A voluptuous, moluptuous hippie named Hippo went to the zoo. Now I know what you’re thinking, that I’m going to take the lazy way out here, like I did with the word moluptuous, which isn’t a real word but does of course rhyme with the one right before it. You think I’m going to take the easy way out by making Hippo the Hippie visit the water mammals section of the zoo and meet a hippo named Hippie. Well, you’re right! That’s exactly what Hippo did. He went straight to the hippopotamoose pen and found the one who looked most like himself, a robust creature with a gap between his front teeth, enjoying a meal of grass, and he called him Hippie. Then he distracted the zookeepers with his ventriloquism act so that he and his new best friend could escape the clutches of the zoo’s fences. And you know what? After several unsuccessful teleportation attempts, he noticed the gate to the enclosure was left wide open and they walked straight out, smug looks painted on their faces in either paint or contortions.
In no time at all, Hippo the hippie and Hippie the hippo were running down the street, laughing and playing and sometimes cavorting, drawing strange looks from strangers, straws, and pictures. After picking the smaller straw, meaning he had to pay for the paper and markers, Hippo drew a monster and coloured him green, while Hippie, being a hippo and all, was unable to pick up the relatively puny writing implement. The hippo was sad, as this failure reminded him of his other creative deficiencies, but Hippo thought tough and thought through and plain old thought of a plan to cheer up the big galoot, all in about twenty seconds. The plan, as you probably would have guessed if I asked you, which I didn’t, was to run to the nearest ice cream shop and try a free sample of every flavour before finally deciding that they didn’t want ice cream at all, being full of samples and all.

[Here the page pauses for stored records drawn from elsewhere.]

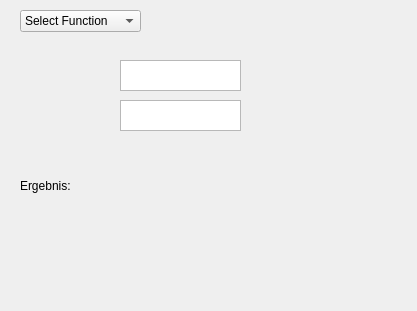
This is ui/views/percent/percent.ui in dammmueller-calculator/calculator as Qt 5 draws it before an edit. The edited form follows.
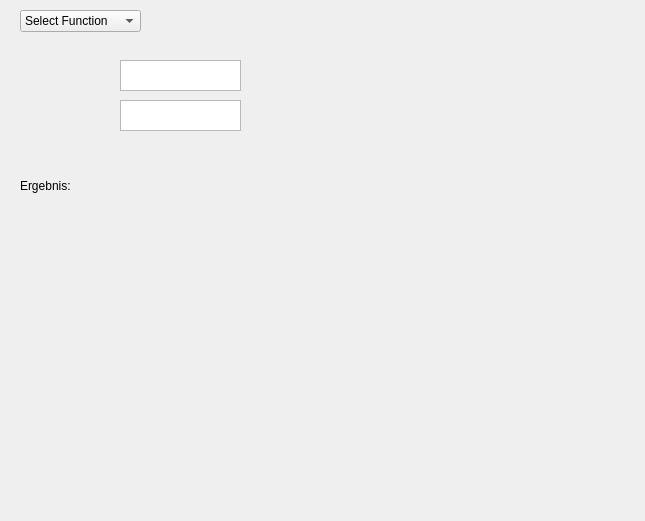
This is the edited form.

Commit message: percentage-module - rename functions, widget elements yet to be renamed

Diff of the .ui file:
```diff
--- a/ui/views/percent/percent.ui
+++ b/ui/views/percent/percent.ui
@@ -6,8 +6,8 @@
    <rect>
     <x>0</x>
     <y>0</y>
-    <width>417</width>
-    <height>311</height>
+    <width>645</width>
+    <height>521</height>
    </rect>
   </property>
   <property name="windowTitle">
@@ -130,6 +130,16 @@
     <string/>
    </property>
   </widget>
+  <widget class="QWidget" name="wi_inputModule" native="true">
+   <property name="geometry">
+    <rect>
+     <x>20</x>
+     <y>210</y>
+     <width>581</width>
+     <height>281</height>
+    </rect>
+   </property>
+  </widget>
  </widget>
  <resources/>
  <connections>
```
The commit also changes 2 other files.
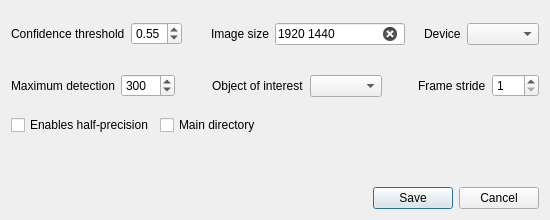
Old version of the form ui/ModelParameters.ui in the repository stangandaho/declas.
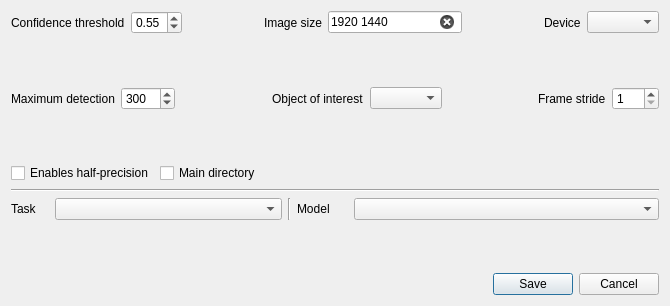
New version of the form.

Commit message: Add models and Batch detection

Patch:
```diff
--- a/ui/ModelParameters.ui
+++ b/ui/ModelParameters.ui
@@ -9,8 +9,8 @@
    <rect>
     <x>0</x>
     <y>0</y>
-    <width>550</width>
-    <height>220</height>
+    <width>670</width>
+    <height>306</height>
    </rect>
   </property>
   <property name="minimumSize">
@@ -32,144 +32,9 @@
    <bool>false</bool>
   </property>
   <layout class="QGridLayout" name="gridLayout">
-   <item row="8" column="0" colspan="2">
-    <widget class="QCheckBox" name="yolo_half">
-     <property name="text">
-      <string>Enables half-precision</string>
-     </property>
-    </widget>
-   </item>
-   <item row="2" column="0" rowspan="2" colspan="3">
-    <layout class="QHBoxLayout" name="horizontalLayout_8">
+   <item row="0" column="0">
+    <layout class="QVBoxLayout" name="verticalLayout">
      <item>
-      <layout class="QHBoxLayout" name="horizontalLayout">
-       <item>
-        <widget class="QLabel" name="yolo_device_2">
-         <property name="toolTip">
-          <string>&lt;html&gt;&lt;head/&gt;&lt;body&gt;&lt;p&gt;&lt;span style=&quot; font-family:'Roboto','-apple-system','BlinkMacSystemFont','Helvetica','Arial','sans-serif'; color:#000000; background-color:rgba(240,241,244,0.031373);&quot;&gt;Maximum number of detections allowed per image&lt;/span&gt;&lt;/p&gt;&lt;/body&gt;&lt;/html&gt;</string>
-         </property>
-         <property name="text">
-          <string>Maximum detection</string>
-         </property>
-        </widget>
-       </item>
-       <item>
-        <widget class="QSpinBox" name="yolo_max_det">
-         <property name="toolTip">
-          <string>&lt;html&gt;&lt;head/&gt;&lt;body&gt;&lt;p&gt;&lt;span style=&quot; font-family:'Roboto','-apple-system','BlinkMacSystemFont','Helvetica','Arial','sans-serif'; color:#000000; background-color:rgba(240,241,244,0.031373);&quot;&gt;Maximum number of detections allowed per image&lt;/span&gt;&lt;/p&gt;&lt;/body&gt;&lt;/html&gt;</string>
-         </property>
-         <property name="minimum">
-          <number>1</number>
-         </property>
-         <property name="maximum">
-          <number>5000</number>
-         </property>
-         <property name="value">
-          <number>300</number>
-         </property>
-        </widget>
-       </item>
-      </layout>
-     </item>
-     <item>
-      <spacer name="horizontalSpacer_4">
-       <property name="orientation">
-        <enum>Qt::Horizontal</enum>
-       </property>
-       <property name="sizeHint" stdset="0">
-        <size>
-         <width>18</width>
-         <height>20</height>
-        </size>
-       </property>
-      </spacer>
-     </item>
-     <item>
-      <layout class="QHBoxLayout" name="horizontalLayout_5">
-       <item>
-        <widget class="QLabel" name="yolo_device_4">
-         <property name="toolTip">
-          <string>&lt;html&gt;&lt;head/&gt;&lt;body&gt;&lt;p&gt;&lt;span style=&quot; font-family:'Roboto','-apple-system','BlinkMacSystemFont','Helvetica','Arial','sans-serif'; color:#000000; background-color:rgba(240,241,244,0.031373);&quot;&gt;A value of 1 processes every frame, n values skip n frames.&lt;/span&gt;&lt;/p&gt;&lt;/body&gt;&lt;/html&gt;</string>
-         </property>
-         <property name="text">
-          <string>Object of interest</string>
-         </property>
-        </widget>
-       </item>
-       <item>
-        <widget class="QComboBox" name="yolo_classes"/>
-       </item>
-      </layout>
-     </item>
-     <item>
-      <spacer name="horizontalSpacer_5">
-       <property name="orientation">
-        <enum>Qt::Horizontal</enum>
-       </property>
-       <property name="sizeHint" stdset="0">
-        <size>
-         <width>18</width>
-         <height>20</height>
-        </size>
-       </property>
-      </spacer>
-     </item>
-     <item>
-      <layout class="QHBoxLayout" name="horizontalLayout_2">
-       <item>
-        <widget class="QLabel" name="yolo_device_3">
-         <property name="toolTip">
-          <string>&lt;html&gt;&lt;head/&gt;&lt;body&gt;&lt;p&gt;&lt;span style=&quot; font-family:'Roboto','-apple-system','BlinkMacSystemFont','Helvetica','Arial','sans-serif'; color:#000000; background-color:rgba(240,241,244,0.031373);&quot;&gt;A value of 1 processes every frame, n values skip n frames.&lt;/span&gt;&lt;/p&gt;&lt;/body&gt;&lt;/html&gt;</string>
-         </property>
-         <property name="text">
-          <string>Frame stride</string>
-         </property>
-        </widget>
-       </item>
-       <item>
-        <widget class="QSpinBox" name="yolo_vid_stride">
-         <property name="toolTip">
-          <string>&lt;html&gt;&lt;head/&gt;&lt;body&gt;&lt;p&gt;&lt;span style=&quot; font-family:'Roboto','-apple-system','BlinkMacSystemFont','Helvetica','Arial','sans-serif'; color:#000000; background-color:rgba(240,241,244,0.031373);&quot;&gt;A value of 1 processes every frame, n values skip n frames.&lt;/span&gt;&lt;/p&gt;&lt;/body&gt;&lt;/html&gt;</string>
-         </property>
-         <property name="minimum">
-          <number>1</number>
-         </property>
-         <property name="maximum">
-          <number>100</number>
-         </property>
-        </widget>
-       </item>
-      </layout>
-     </item>
-    </layout>
-   </item>
-   <item row="9" column="1">
-    <spacer name="verticalSpacer_4">
-     <property name="orientation">
-      <enum>Qt::Vertical</enum>
-     </property>
-     <property name="sizeHint" stdset="0">
-      <size>
-       <width>20</width>
-       <height>39</height>
-      </size>
-     </property>
-    </spacer>
-   </item>
-   <item row="12" column="0" colspan="2">
-    <spacer name="horizontalSpacer">
-     <property name="orientation">
-      <enum>Qt::Horizontal</enum>
-     </property>
-     <property name="sizeHint" stdset="0">
-      <size>
-       <width>138</width>
-       <height>20</height>
-      </size>
-     </property>
-    </spacer>
-   </item>
-   <item row="0" column="0" rowspan="2" colspan="3">
     <layout class="QHBoxLayout" name="horizontalLayout_7">
      <item>
       <layout class="QHBoxLayout" name="horizontalLayout_4">
@@ -273,20 +138,124 @@
      </item>
     </layout>
    </item>
-   <item row="1" column="1">
-    <spacer name="verticalSpacer_2">
+     <item>
+      <spacer name="verticalSpacer_4">
      <property name="orientation">
       <enum>Qt::Vertical</enum>
      </property>
      <property name="sizeHint" stdset="0">
       <size>
        <width>20</width>
-       <height>39</height>
+         <height>18</height>
       </size>
      </property>
     </spacer>
    </item>
-   <item row="3" column="1">
+     <item>
+      <layout class="QHBoxLayout" name="horizontalLayout_8">
+       <item>
+        <layout class="QHBoxLayout" name="horizontalLayout">
+         <item>
+          <widget class="QLabel" name="yolo_device_2">
+           <property name="toolTip">
+            <string>&lt;html&gt;&lt;head/&gt;&lt;body&gt;&lt;p&gt;&lt;span style=&quot; font-family:'Roboto','-apple-system','BlinkMacSystemFont','Helvetica','Arial','sans-serif'; color:#000000; background-color:rgba(240,241,244,0.031373);&quot;&gt;Maximum number of detections allowed per image&lt;/span&gt;&lt;/p&gt;&lt;/body&gt;&lt;/html&gt;</string>
+           </property>
+           <property name="text">
+            <string>Maximum detection</string>
+           </property>
+          </widget>
+         </item>
+         <item>
+          <widget class="QSpinBox" name="yolo_max_det">
+           <property name="toolTip">
+            <string>&lt;html&gt;&lt;head/&gt;&lt;body&gt;&lt;p&gt;&lt;span style=&quot; font-family:'Roboto','-apple-system','BlinkMacSystemFont','Helvetica','Arial','sans-serif'; color:#000000; background-color:rgba(240,241,244,0.031373);&quot;&gt;Maximum number of detections allowed per image&lt;/span&gt;&lt;/p&gt;&lt;/body&gt;&lt;/html&gt;</string>
+           </property>
+           <property name="minimum">
+            <number>1</number>
+           </property>
+           <property name="maximum">
+            <number>5000</number>
+           </property>
+           <property name="value">
+            <number>300</number>
+           </property>
+          </widget>
+         </item>
+        </layout>
+       </item>
+       <item>
+        <spacer name="horizontalSpacer_4">
+         <property name="orientation">
+          <enum>Qt::Horizontal</enum>
+         </property>
+         <property name="sizeHint" stdset="0">
+          <size>
+           <width>18</width>
+           <height>20</height>
+          </size>
+         </property>
+        </spacer>
+       </item>
+       <item>
+        <layout class="QHBoxLayout" name="horizontalLayout_5">
+         <item>
+          <widget class="QLabel" name="yolo_device_4">
+           <property name="toolTip">
+            <string>&lt;html&gt;&lt;head/&gt;&lt;body&gt;&lt;p&gt;&lt;span style=&quot; font-family:'Roboto','-apple-system','BlinkMacSystemFont','Helvetica','Arial','sans-serif'; color:#000000; background-color:rgba(240,241,244,0.031373);&quot;&gt;A value of 1 processes every frame, n values skip n frames.&lt;/span&gt;&lt;/p&gt;&lt;/body&gt;&lt;/html&gt;</string>
+           </property>
+           <property name="text">
+            <string>Object of interest</string>
+           </property>
+          </widget>
+         </item>
+         <item>
+          <widget class="QComboBox" name="yolo_classes"/>
+         </item>
+        </layout>
+       </item>
+       <item>
+        <spacer name="horizontalSpacer_5">
+         <property name="orientation">
+          <enum>Qt::Horizontal</enum>
+         </property>
+         <property name="sizeHint" stdset="0">
+          <size>
+           <width>18</width>
+           <height>20</height>
+          </size>
+         </property>
+        </spacer>
+       </item>
+       <item>
+        <layout class="QHBoxLayout" name="horizontalLayout_2">
+         <item>
+          <widget class="QLabel" name="yolo_device_3">
+           <property name="toolTip">
+            <string>&lt;html&gt;&lt;head/&gt;&lt;body&gt;&lt;p&gt;&lt;span style=&quot; font-family:'Roboto','-apple-system','BlinkMacSystemFont','Helvetica','Arial','sans-serif'; color:#000000; background-color:rgba(240,241,244,0.031373);&quot;&gt;A value of 1 processes every frame, n values skip n frames.&lt;/span&gt;&lt;/p&gt;&lt;/body&gt;&lt;/html&gt;</string>
+           </property>
+           <property name="text">
+            <string>Frame stride</string>
+           </property>
+          </widget>
+         </item>
+         <item>
+          <widget class="QSpinBox" name="yolo_vid_stride">
+           <property name="toolTip">
+            <string>&lt;html&gt;&lt;head/&gt;&lt;body&gt;&lt;p&gt;&lt;span style=&quot; font-family:'Roboto','-apple-system','BlinkMacSystemFont','Helvetica','Arial','sans-serif'; color:#000000; background-color:rgba(240,241,244,0.031373);&quot;&gt;A value of 1 processes every frame, n values skip n frames.&lt;/span&gt;&lt;/p&gt;&lt;/body&gt;&lt;/html&gt;</string>
+           </property>
+           <property name="minimum">
+            <number>1</number>
+           </property>
+           <property name="maximum">
+            <number>100</number>
+           </property>
+          </widget>
+         </item>
+        </layout>
+       </item>
+      </layout>
+     </item>
+     <item>
     <spacer name="verticalSpacer_3">
      <property name="orientation">
       <enum>Qt::Vertical</enum>
@@ -294,12 +263,125 @@
      <property name="sizeHint" stdset="0">
       <size>
        <width>20</width>
-       <height>38</height>
+         <height>10</height>
       </size>
      </property>
     </spacer>
    </item>
-   <item row="12" column="2">
+     <item>
+      <layout class="QHBoxLayout" name="horizontalLayout_9" stretch="2,2,6">
+       <item>
+        <widget class="QCheckBox" name="yolo_half">
+         <property name="text">
+          <string>Enables half-precision</string>
+         </property>
+        </widget>
+       </item>
+       <item>
+        <widget class="QCheckBox" name="run_on_main_dir">
+         <property name="text">
+          <string>Main directory</string>
+         </property>
+        </widget>
+       </item>
+       <item>
+        <spacer name="horizontalSpacer">
+         <property name="orientation">
+          <enum>Qt::Horizontal</enum>
+         </property>
+         <property name="sizeHint" stdset="0">
+          <size>
+           <width>398</width>
+           <height>20</height>
+          </size>
+         </property>
+        </spacer>
+       </item>
+      </layout>
+     </item>
+     <item>
+      <widget class="Line" name="line">
+       <property name="orientation">
+        <enum>Qt::Horizontal</enum>
+       </property>
+      </widget>
+     </item>
+     <item>
+      <layout class="QHBoxLayout" name="horizontalLayout_13" stretch="3,1,4">
+       <item>
+        <layout class="QHBoxLayout" name="horizontalLayout_10" stretch="1,6">
+         <item>
+          <widget class="QLabel" name="task_label">
+           <property name="text">
+            <string>Task</string>
+           </property>
+          </widget>
+         </item>
+         <item>
+          <widget class="QComboBox" name="task">
+           <property name="currentText">
+            <string/>
+           </property>
+          </widget>
+         </item>
+        </layout>
+       </item>
+       <item>
+        <widget class="Line" name="line_2">
+         <property name="orientation">
+          <enum>Qt::Vertical</enum>
+         </property>
+        </widget>
+       </item>
+       <item>
+        <layout class="QHBoxLayout" name="horizontalLayout_11" stretch="1,6">
+         <item>
+          <widget class="QLabel" name="model_type_label">
+           <property name="text">
+            <string>Model</string>
+           </property>
+          </widget>
+         </item>
+         <item>
+          <widget class="QComboBox" name="model_type">
+           <property name="currentText">
+            <string/>
+           </property>
+          </widget>
+         </item>
+        </layout>
+       </item>
+      </layout>
+     </item>
+     <item>
+      <spacer name="verticalSpacer">
+       <property name="orientation">
+        <enum>Qt::Vertical</enum>
+       </property>
+       <property name="sizeHint" stdset="0">
+        <size>
+         <width>20</width>
+         <height>40</height>
+        </size>
+       </property>
+      </spacer>
+     </item>
+     <item>
+      <layout class="QHBoxLayout" name="horizontalLayout_12" stretch="8,2">
+       <item>
+        <spacer name="horizontalSpacer_6">
+         <property name="orientation">
+          <enum>Qt::Horizontal</enum>
+         </property>
+         <property name="sizeHint" stdset="0">
+          <size>
+           <width>418</width>
+           <height>20</height>
+          </size>
+         </property>
+        </spacer>
+       </item>
+       <item>
     <widget class="QDialogButtonBox" name="buttonBox">
      <property name="orientation">
       <enum>Qt::Horizontal</enum>
@@ -312,12 +394,9 @@
      </property>
     </widget>
    </item>
-   <item row="8" column="2">
-    <widget class="QCheckBox" name="run_on_main_dir">
-     <property name="text">
-      <string>Main directory</string>
-     </property>
-    </widget>
+      </layout>
+     </item>
+    </layout>
    </item>
   </layout>
  </widget>
```
Lines whose indentation alone changed are shown as unchanged. The commit also changes 27 other files.
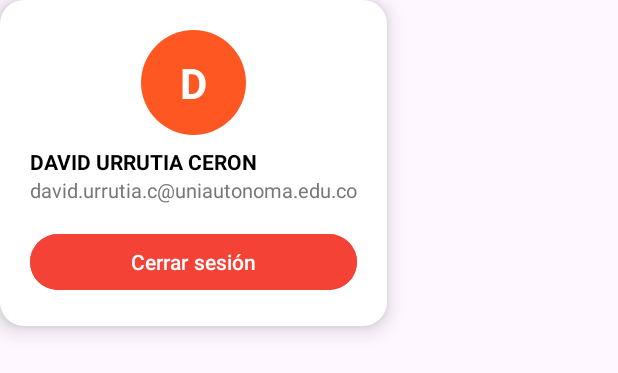
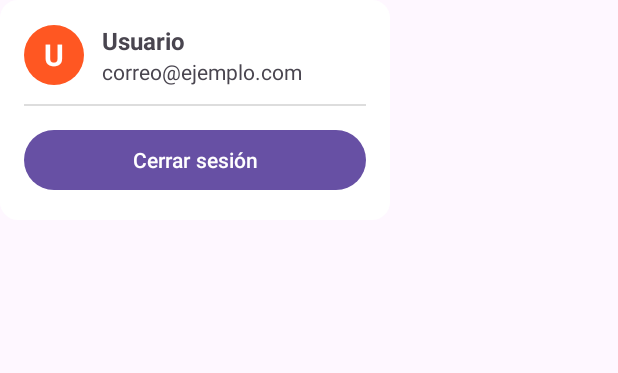
Before and after one commit to BICHO128/ProyectoUniboost, an Android app: the layout menu_usuario.xml on its own in the app's theme, with its tools: preview values and no code run, on a phone screen of 412 x 824 dp. Shown: the top 373 px of the screen. Run offline under Robolectric (Android 15) with nearby library versions, the phone set to English and light mode, and no system bars.

Commit message:
Refactor: Mejora UI y flujo de registro/login
Se refactoriza la pantalla de registro e inicio de sesión para usar una máquina de estados, mejorando la navegación y la experiencia de usuario.

Cambios específicos:
- **`registro.java`**: Reimplementa la lógica de la pantalla de registro y login para manejar los estados (home, registro, login) de forma interna sin cambiar de actividad.
- **`MainActivity.java`**:
    - Oculta el botón de perfil si el usuario no ha iniciado sesión.
    - Muestra la inicial del usuario en el botón de perfil al iniciar sesión.
    - Mejora el flujo de "Cerrar sesión" para recargar la `MainActivity` en lugar de ir a la pantalla de registro.
- **`Adaptador.java`**: Implementa el patrón ViewHolder para un reciclaje de vistas más eficiente en la `ListView`. Agrega validaciones para prevenir `IndexOutOfBoundsException`.
- **Layouts (`.xml`)**:
    - **`activity_main.xml`**, **`elemento_lista.xml`**: Se limpian y optimizan las constraints.
    - **`menu_usuario.xml`**: Se rediseña el popup de perfil de usuario para una apariencia más limpia.
    - **`bg_card_popup.xml`**: Se añade un nuevo `drawable` para el fondo del popup.

```diff
--- /dev/null
+++ b/app/src/main/res/drawable/bg_card_popup.xml
@@ -0,0 +1,12 @@
+<?xml version="1.0" encoding="utf-8"?>
+<shape xmlns:android="http://schemas.android.com/apk/res/android"
+    android:shape="rectangle">
+    <solid android:color="@android:color/white"/>
+    <corners android:radius="12dp"/>
+    <padding
+        android:left="8dp"
+        android:top="8dp"
+        android:right="8dp"
+        android:bottom="8dp"/>
+    <size android:width="260dp"/>
+</shape>
--- a/app/src/main/res/layout/menu_usuario.xml
+++ b/app/src/main/res/layout/menu_usuario.xml
@@ -1,50 +1,65 @@
 <?xml version="1.0" encoding="utf-8"?>
-<LinearLayout xmlns:android="http://schemas.android.com/apk/res/android"
-    android:layout_width="wrap_content"
+<LinearLayout
+    xmlns:android="http://schemas.android.com/apk/res/android"
+    android:orientation="vertical"
+    android:padding="16dp"
+    android:layout_width="260dp"
     android:layout_height="wrap_content"
-    android:orientation="vertical"
-    android:padding="20dp"
-    android:elevation="8dp"
-    android:background="@drawable/fondo_card_usuario">
+    android:background="@drawable/bg_card_popup">
+
+    <!-- Encabezado con inicial redonda -->
+    <LinearLayout
+        android:orientation="horizontal"
+        android:layout_width="match_parent"
+        android:layout_height="wrap_content"
+        android:gravity="center_vertical">
 
         <TextView
             android:id="@+id/iconoInicial"
-        android:layout_width="70dp"
-        android:layout_height="70dp"
-        android:background="@drawable/fondo_icono"
+            android:layout_width="40dp"
+            android:layout_height="40dp"
             android:gravity="center"
-        android:text="D"
-        android:textColor="#FFFFFF"
-        android:textSize="28sp"
+            android:text="U"
             android:textStyle="bold"
-        android:layout_gravity="center" />
+            android:textColor="@android:color/white"
+            android:textSize="20sp"
+            android:background="@drawable/fondo_icono" />
+
+        <LinearLayout
+            android:orientation="vertical"
+            android:layout_width="0dp"
+            android:layout_height="wrap_content"
+            android:layout_weight="1"
+            android:layout_marginStart="12dp">
 
             <TextView
                 android:id="@+id/txtNombreUsuario"
                 android:layout_width="wrap_content"
                 android:layout_height="wrap_content"
-        android:text="DAVID URRUTIA CERON"
+                android:text="Usuario"
                 android:textStyle="bold"
-        android:textSize="14sp"
-        android:textColor="#000000"
-        android:layout_marginTop="8dp" />
+                android:textSize="16sp" />
 
             <TextView
                 android:id="@+id/txtCorreoUsuario"
                 android:layout_width="wrap_content"
                 android:layout_height="wrap_content"
-        android:text="david.urrutia.c@uniautonoma.edu.co"
-        android:textSize="13sp"
-        android:textColor="#777777" />
+                android:text="correo@ejemplo.com"
+                android:textSize="14sp" />
+        </LinearLayout>
+    </LinearLayout>
+
+    <View
+        android:layout_width="match_parent"
+        android:layout_height="1dp"
+        android:layout_marginTop="12dp"
+        android:background="#22000000"/>
 
     <Button
         android:id="@+id/btnCerrarSesion"
         android:layout_width="match_parent"
-        android:layout_height="45dp"
-        android:text="Cerrar sesión"
-        android:textAllCaps="false"
-        android:textColor="#FFFFFF"
-        android:backgroundTint="#F44336"
-        android:layout_marginTop="16dp" />
+        android:layout_height="wrap_content"
+        android:layout_marginTop="12dp"
+        android:text="Cerrar sesión" />
 
 </LinearLayout>
```
Also changed, not shown: app/src/main/java/com/camila/proyectouniboost/Adaptador.java (+59 -54 lines), app/src/main/java/com/camila/proyectouniboost/MainActivity.java (+106 -59 lines), app/src/main/java/com/camila/proyectouniboost/registro.java (+166 -52 lines), app/src/main/res/layout/activity_main.xml (+11 -22 lines), app/src/main/res/layout/elemento_lista.xml (+36 -76 lines). Lines whose indentation alone changed are shown as unchanged.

Their next stop, a coffee shop where you could bring your cat, was Hippie’s idea, because he loved cats and also wanted to pretend the hippie was a cat, at least for a minute. On the way to there, they almost ran smack into the zookeeper’s assistant, a gangly, tangly old thing who went by Gert. Being the tricksters that they are, Hippo took one of the fake moustaches out of his cargo shorts and glued it to Hippie’s face. Old Gert, blind as a Venetian and twice as gullible, never stood a chance. She walked right past the two friends as they suppressed giggles fraught with deception, not even bothering to ask them if they’d seen a million pound hippo banging around. Gert was from Sheffield, so she didn’t understand that the hippo worth a million pounds was only a thousand pounds big. Gert, right?
At the cat cafe, Hippie got hopped up on caffeine and kittens for the first time in a long while, and the hippie drank as many black teas as he damn well pleased, acknowledging that the black t-shirt on his back only made the whole situation that much more coordinated. The baristo, a Spanish-looking Mexican named Walter, couldn’t keep up with all the orders, so he quit his job and got a standing ovation from the whole world as he did burned his apron and strolled out of the shop forever. His former manager, a Mexican-looking Guatemalan who mostly called everyone Tigo, said goodbye to Tigo and winked at him in a confusing gesture of friendship.
Suddenly, the in-house cats decided all at once that they had had enough of being treated like disposable pets, and so they began a revolt against the whole oppressive system. Their attempt was quickly thwarted, however, as the manager called them all Tigo and gave them away to the customers, thus utilizing an important tool in preventing a successful coup – separation. Hippo and Hippie lifted their cats and cheered, which turned out to be the pinnacle of their big day out. Once the coffee and kittens wore off, Hippie made his way back to the zoo because he needed a nap, and anyway, Hippo had already left him because he saw an attractive hippie girl that he wanted to talk to instead.